With momentum building on the trade front despite ongoing concerns about globalization, here’s how leaders can earn an A in trade.

Gary Hufbauer | Peterson Institute for International Economics

Tyler Moran | Peterson Institute

The trade horizon unexpectedly brightened last year, including in the United States, where some key successes pushed the trade agenda forward despite ongoing concerns about globalization and its effects.

Congress delivered the votes President Obama needed to complete negotiations on an ambitious trade pact spanning the Pacific Rim and to reopen the embattled Export-Import Bank, while the U.S. also helped lead an international deal to significantly expand trade in information technology goods.

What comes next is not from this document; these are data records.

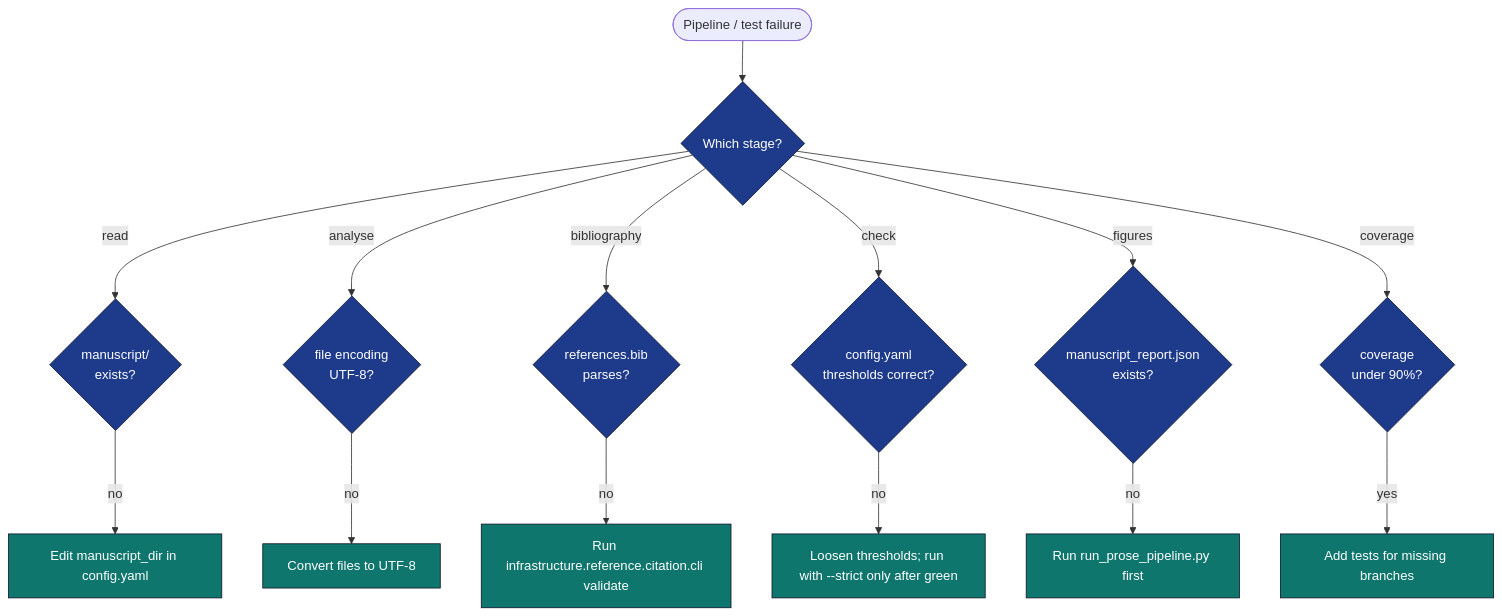
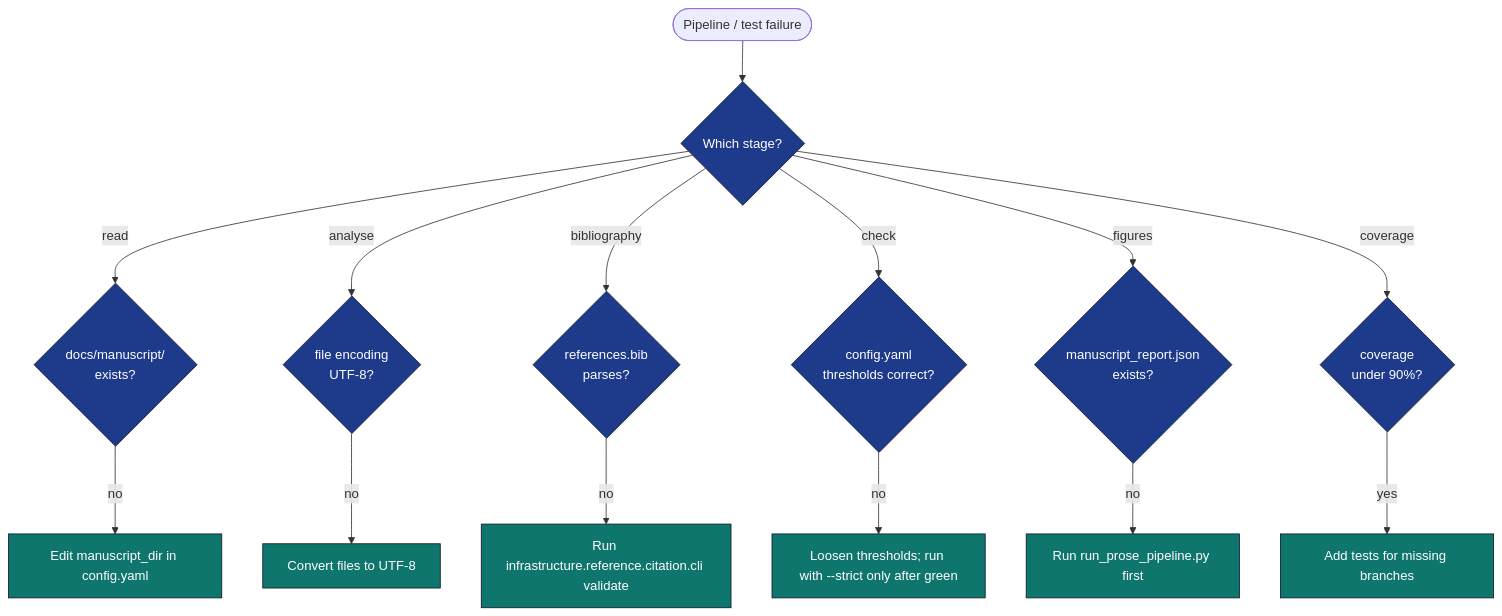
The diagram in docs/troubleshooting.md (docxology/template_prose_project), drawn with Mermaid before and after one commit. The commit also changed other lines of this file and 52 other files, not shown here.

````diff
--- a/docs/troubleshooting.md
+++ b/docs/troubleshooting.md
@@ -5,22 +5,22 @@
 ```mermaid
 flowchart TB
     FAIL([Pipeline / test failure]) --> WHERE{Which stage?}
-    WHERE -- read --> NOM{manuscript/<br/>exists?}
+    WHERE -- read --> NOM{docs/manuscript/<br/>exists?}
     WHERE -- analyse --> ENC{file encoding<br/>UTF-8?}
     WHERE -- bibliography --> BIB{references.bib<br/>parses?}
     WHERE -- check --> POL{config.yaml<br/>thresholds correct?}
     WHERE -- figures --> RES{manuscript_report.json<br/>exists?}
     WHERE -- coverage --> COV{coverage<br/>under 90%?}
 
     NOM -- no --> CFG[Edit manuscript_dir in config.yaml]
     ENC -- no --> CONV[Convert files to UTF-8]
     BIB -- no --> VALIDATE[Run infrastructure.reference.citation.cli validate]
     POL -- no --> RELAX[Loosen thresholds; run with --strict only after green]
     RES -- no --> RUNFIRST[Run run_prose_pipeline.py first]
     COV -- yes --> ADD[Add tests for missing branches]
 
     classDef question fill:#1e3a8a,stroke:#0f172a,color:#fff
     classDef fix fill:#0f766e,stroke:#0f172a,color:#fff
     class WHERE,NOM,ENC,BIB,POL,RES,COV question
     class CFG,CONV,VALIDATE,RELAX,RUNFIRST,ADD fix
 ```
````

The gains were enough to earn a B+ for global trade policy leaders, according to trade experts Gary Hufbauer and Tyler Moran of the Peterson Institute for International Economics.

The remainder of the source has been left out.